The Independent newspaper out of Britain has an amazing article called 'The demise of the dollar'.
The gist is that the Gulf states, China, Russia, Japan and France plan to stop using the U.S. Dollar for oil transactions beginning in 2018. The dollar will be replaced by a basket of currencies that will include the Japanese yen, the Chinese yuan, the euro, gold and a new unified currency that will be introduced for all the Gulf Arab states. Brazil and India have shown interest in participating in such a transition.
This transformation will be a pretty big blow against the value and supremacy of the U.S. Dollar.
I subtitled this post "Good news for gold" because the article also states:
The transitional currency in the move away from dollars, according to Chinese banking sources, may well be gold. An indication of the huge amounts involved can be gained from the wealth of Abu Dhabi, Saudi Arabia, Kuwait and Qatar who together hold an estimated $2.1 trillion in dollar reserves.That means significantly greater demand for gold may be on the horizon.
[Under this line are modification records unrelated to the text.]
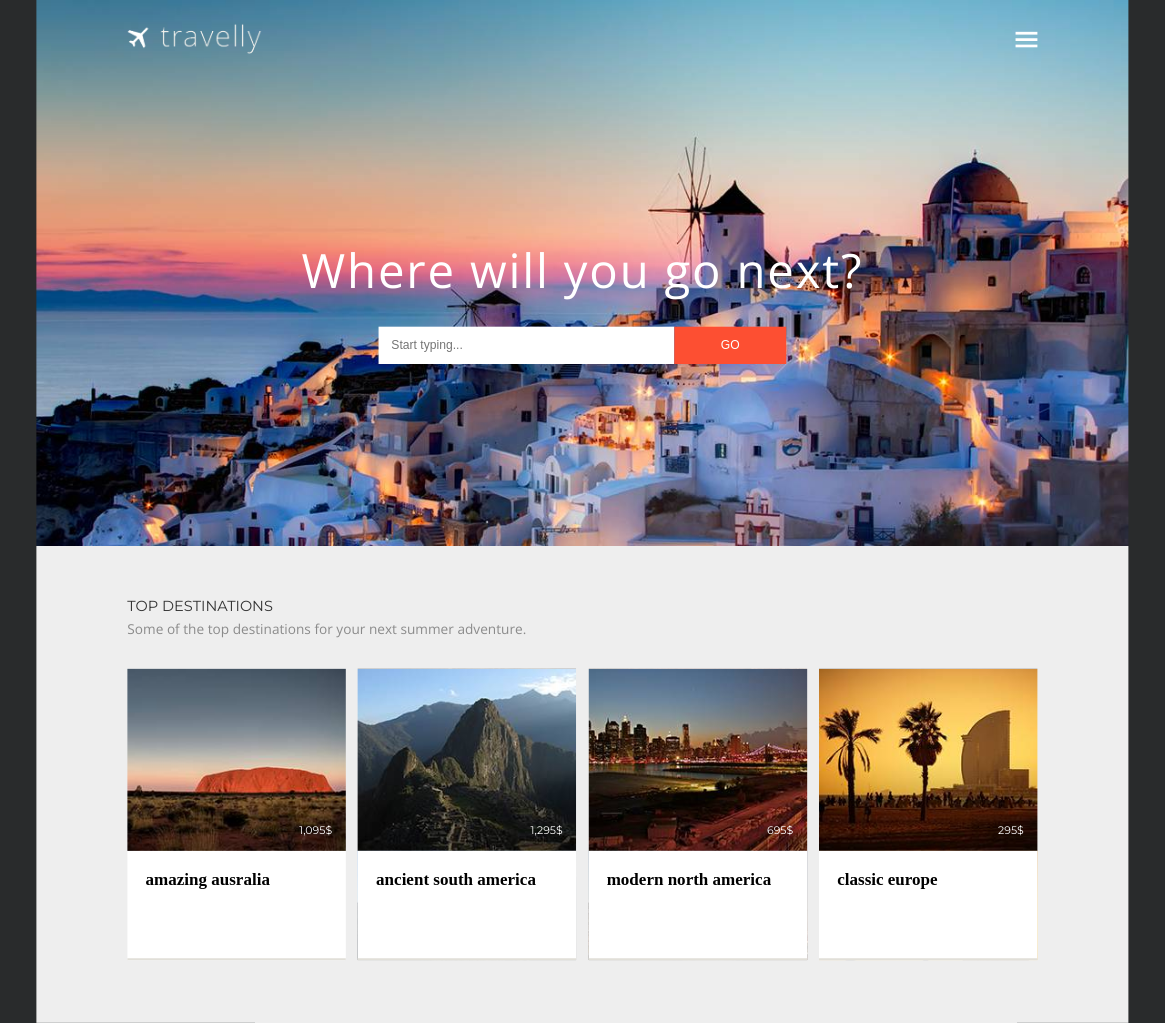
Repository: YusifHasanov/Web-Page-Template
Page: index.html
The author's editor kept a copy of each file at every save. The page is drawn from the files as they stood at one save, then again after the next save.
The browser window is 1280 px wide. The pictures show the whole page, at 91% of full size.

Above is the page before, as saved 2021-12-05 21:37:25.

After the next save:
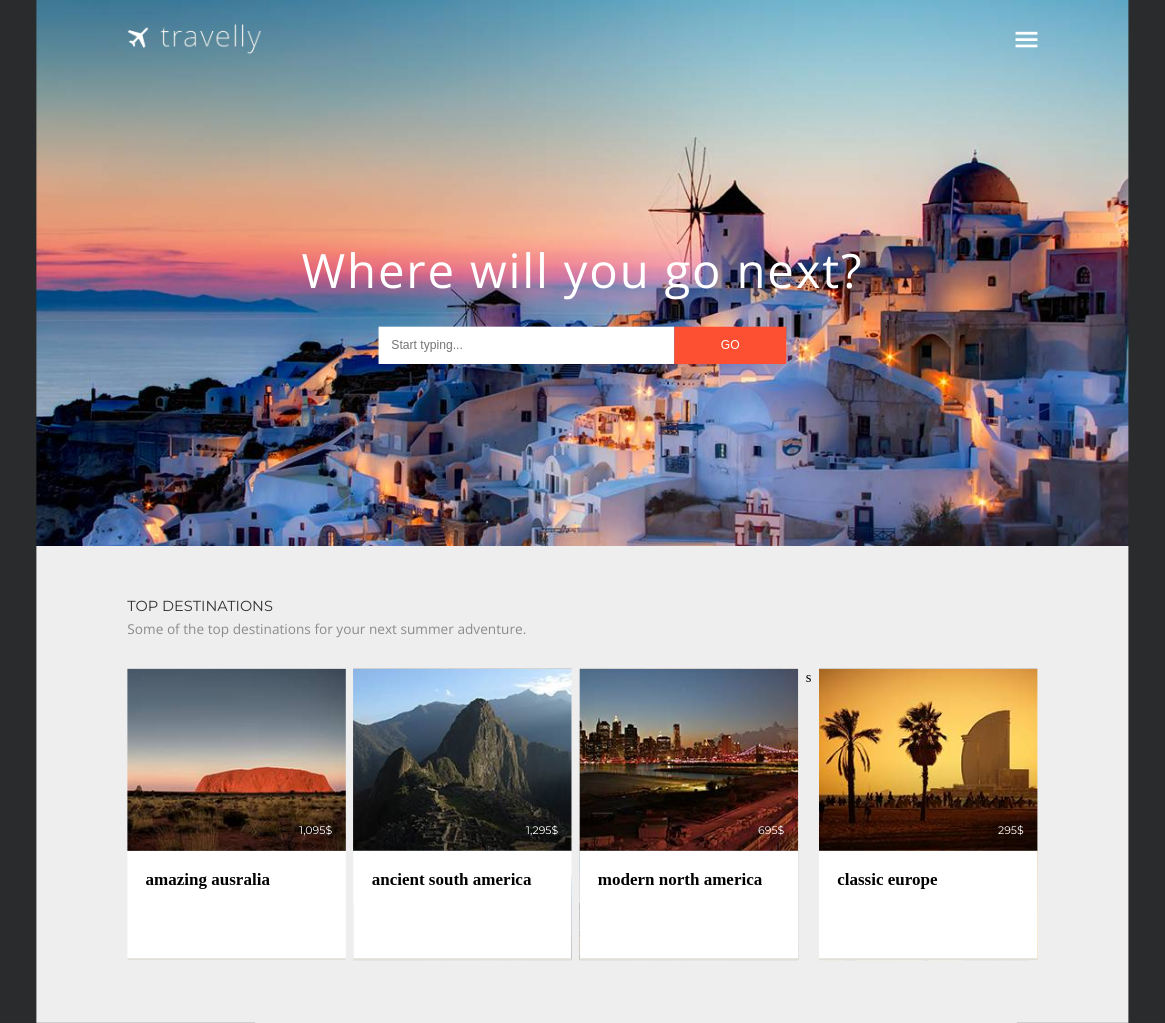
Saved 10 s later.
--- a/index.html
+++ b/index.html
@@ -55,7 +55,7 @@
                   <h3>modern north america</h3>
                 </div>
               </div>
-                <!-- !4 -->
+                <!-- !4 -->s
               <div class="flex-item europe">
                 <div class="top">
                    <span>295$</span>
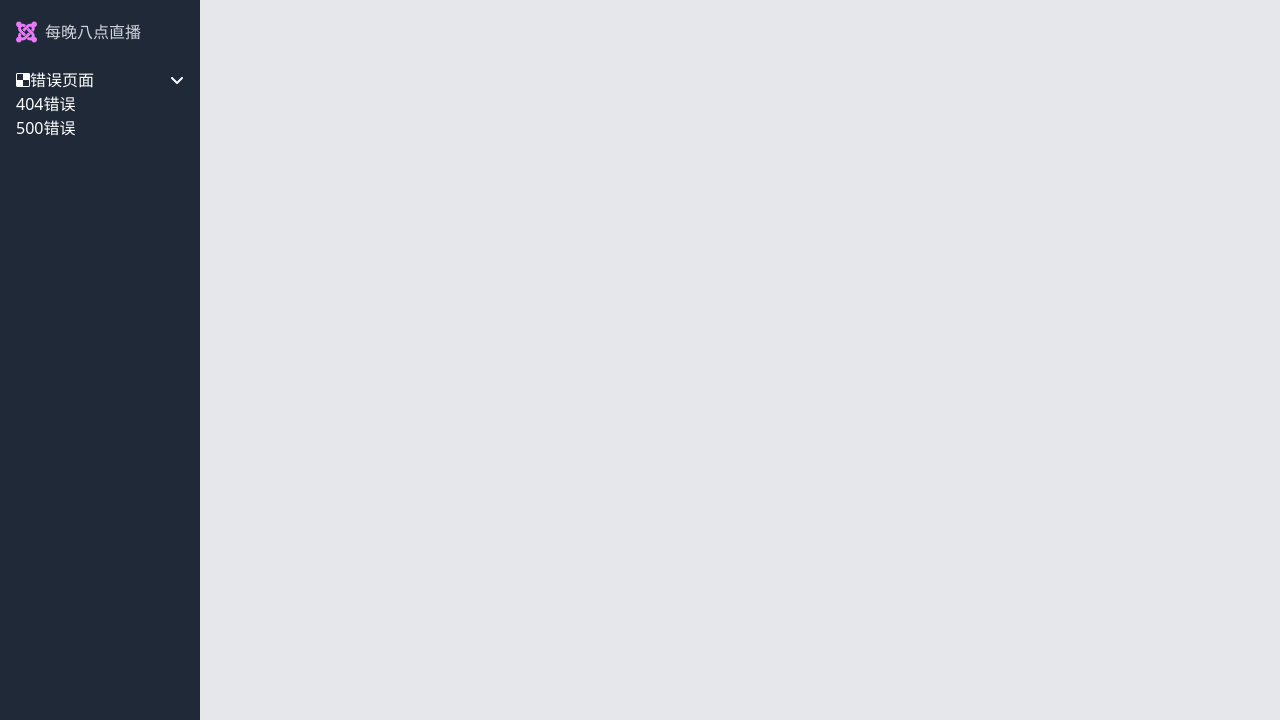
Repository: liangyingbo/vite-vue-TS
Page: /#/admin/home
These files come from the project's save history. The page is drawn as it stood at one moment and after the next save; the edit follows.
The browser window is 1280 px wide. The pictures show the whole page.
The project was rebuilt for these pictures with package versions that can differ from the ones it lists, and the page was loaded fresh each time. Also part of the build but not shown: vite.config.ts, src/components/form/HdButton.vue, src/components/form/HdInput.vue, src/components/form/hdLink.vue, src/styles/global.scss.

Above is the page before, as saved 2022-11-18 19:59:20.

### index.html
<!DOCTYPE html>
<html lang="en">
  <head>
    <meta charset="UTF-8" />
    <link rel="icon" type="image/svg+xml" href="/vite.svg" />
    <meta name="viewport" content="width=device-width, initial-scale=1.0" />
    <link href="https://cdn.bootcdn.net/ajax/libs/font-awesome/6.2.0/css/all.css" rel="stylesheet">
    <title>Vite + Vue + TS</title>
  </head>
  <body>
    <div id="app"></div>
    <script type="module" src="/src/main.ts"></script>
  </body>
</html>

### src/main.ts
import { createApp } from 'vue'
import router, { setupRouter } from '@/router'
import { setupPlugins } from '@/plugins'
import '@/styles/global.scss'
import App from './App.vue'

async function bootstrap() {
    const app = createApp(App)
    setupRouter(app)
    setupPlugins(app)
    await router.isReady()
    app.mount('#app')
}
bootstrap()

### src/router/index.ts
import { App } from 'vue';
import { createRouter, createWebHashHistory } from 'vue-router'
import routes from './routes';
import layoutRoutes from './autoLoad';
import guard from './guard';
const router = createRouter({
    history: createWebHashHistory(),
    routes : [...routes,...layoutRoutes]
})
export function setupRouter(app:App){

    guard(router)
    app.use(router)
}

export default router;

### src/plugins/index.ts
import { App } from "vue";
import { setupTailWindCssPlugin } from "./tailwindcss";

export function setupPlugins(app: App) {
    autoRegisterComponent(app)

    setupTailWindCssPlugin()
}



function autoRegisterComponent(app: App) {
    const components = import.meta.glob('../components/form/*.vue', { eager: true })
    console.log(components)
    Object.keys(components).forEach(key => {
        const name = key.split('/').pop()?.split('.')[0] as string

        app.component(name, components[key].default)
    })
}

### src/App.vue
<script setup lang="ts">

// import {info} from '@/apis/userApi'

//const response =  info()
// console.log(response.then(res=>res.data.age))
// console.log()

 </script>

 <template>

    <router-view ></router-view>
 </template>

<style scoped>
</style>

### src/router/routes.ts
import { RouteRecordRaw } from "vue-router"
 const routes = [
    {
        path:'/home',
        name:'home',
        component:() => import("@/views/home.vue"),
    }
]  as  RouteRecordRaw[]

export default routes

### src/router/autoLoad.ts
import { RouteRecordRaw } from "vue-router";


const layout = import.meta.glob('../layouts/*.vue')
const children = import.meta.glob('../views/**/*.vue')
function getRoutes() {
    const layoutRoutes = [] as RouteRecordRaw[]
    Object.entries(layout).forEach(([file, module]) => {
        const route = getRouteByModule(file, module)
        route.children = getChildrenRoutes(route)
        layoutRoutes.push(route)
    })
    return layoutRoutes
}


// 根据布局路由匹配子路由
function getChildrenRoutes(layoutRoute: RouteRecordRaw) {
    const routes = [] as RouteRecordRaw[]
    Object.entries(children).forEach(([file, module]) => {
        if (file.includes(`../views/${layoutRoute.name as string}`)) {
            const route = getRouteByModule(file, module)
            routes.push(route)
        }
    })
    return routes
}

function getRouteByModule(file: string, module: () => Promise<unknown>) {
    const name = file.replace(/.+layouts\/|.+views\/|\.vue/gi, '')
    const route = {
        name: name.replace('/', '.'),
        path: `/${name}`,
        component: module
    } as RouteRecordRaw

    return route
}
export default getRoutes()

### src/router/guard.ts
 import { RouteLocationNormalized, Router } from "vue-router"


class Guard {
    constructor(private router: Router) { }

    public run() {
          this.router.beforeEach((to,from) =>{
            console.log(to)
             if(!this.isLogin(to)) return {name:'auth.login'}


          })
    }

    private isLogin(route:RouteLocationNormalized){
        // console.log(route.meta)
        console.log(route.meta)
        return true
    }
}

export default (router: Router) => {
    new Guard(router).run()
}

### src/plugins/tailwindcss/index.ts
import './tailwindcss.css'

export function setupTailWindCssPlugin(){

}

### src/layouts/admin.vue
<template>
    <div>
         <router-view></router-view>
    </div>
</template>
<script lang="ts" setup>
import routes from "@/router/routes";


</script>

<script lang="ts">
export default {
    route:{meta:{auth:true}}
}
</script>

<style lang="scss" scoped>

</style>

### src/views/admin/home.vue
<template>
    <div class=" admin w-screen h-screen flex ">
        <div class="w-[200px] py-2 bg-gray-800">
             <div class="text-white  flex items-center py-2 px-4">
                <i class="fab fa-joomla text-2xl text-fuchsia-400 mr-2"></i>
                <span class="text-base text-gray-300">每晚八点直播</span>
             </div>
             <div class="left-container">
                <dt class="text-white mt-3">
                    <dl class="px-4">
                       <section class="flex justify-between items-center">
                        <div>
                        <i class="fab fa-delicious"></i>
                        <span>错误页面</span>
                        </div>

                        <i class="fas fa-angle-down"></i>

                       </section>
                         <dd>404错误</dd>
                        <dd>500错误</dd>
                    </dl>
                </dt>
             </div>
        </div>
        <div class="bg-gray-200 flex-1">
            <router-view></router-view>
        </div>
    </div>
</template>

<script lang="ts" setup></script>

<style lang="scss" scoped>

</style>

Loaded but not shown: src/plugins/tailwindcss/tailwindcss.css (common file); tailwind.config.cjs (common file)

After the next save:
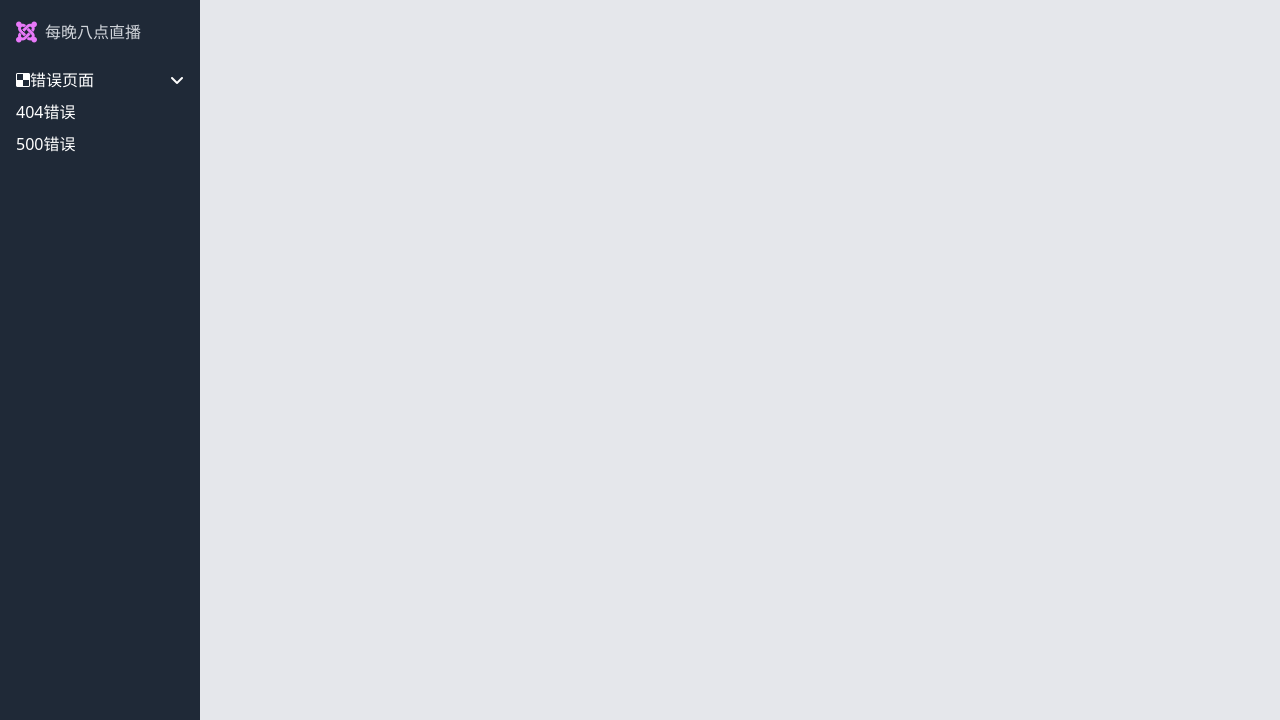
Saved 40 s later.
--- a/src/views/admin/home.vue
+++ b/src/views/admin/home.vue
@@ -17,7 +17,7 @@
                         <i class="fas fa-angle-down"></i>
 
                        </section>
-                         <dd>404错误</dd>
+                         <dd class="my-2">404错误</dd>
                         <dd>500错误</dd>
                     </dl>
                 </dt>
If these "Chinese banking sources" are right. How far on the horizon is an entirely different question. Keep in mind that this transformation isn't likely to take full effect before 2018. If this article is trying to imply that these participating states will buy their gold with dollars, that will only serve to weaken the dollar further and push up the value of gold even more.
I also subtitled this post 'Ron Paul was right.' First of all, Ron Paul is a huge gold bull so there's that. More importantly, Ron Paul has publicly spoken about the oil-dollar relationship for a long time and he warned us that something like this was unavoidable quite a while ago.
I direct your attention to Paul's article: 'The End of Dollar Hegemony.'
Realizing the world was embarking on something new and mind-boggling, elite money managers, with especially strong support from U.S. authorities, struck an agreement with OPEC to price oil in U.S. dollars exclusively for all worldwide transactions. This gave the dollar a special place among world currencies and in essence “backed” the dollar with oil. In return, the U.S. promised to protect the various oil-rich kingdoms in the Persian Gulf against threat of invasion or domestic coup. This arrangement helped ignite the radical Islamic movement among those who resented our influence in the region. The arrangement gave the dollar artificial strength, with tremendous financial benefits for the United States. It allowed us to export our monetary inflation by buying oil and other goods at a great discount as dollar influence flourished.
This post-Bretton Woods system was much more fragile than the system that existed between 1945 and 1971. Though the dollar/oil arrangement was helpful, it was not nearly as stable as the pseudo–gold standard under Bretton Woods. It certainly was less stable than the gold standard of the late 19th century.
During the 1970s the dollar nearly collapsed, as oil prices surged and gold skyrocketed to $800 an ounce. By 1979 interest rates of 21% were required to rescue the system. The pressure on the dollar in the 1970s, in spite of the benefits accrued to it, reflected reckless budget deficits and monetary inflation during the 1960s. The markets were not fooled by LBJ’s claim that we could afford both “guns and butter.”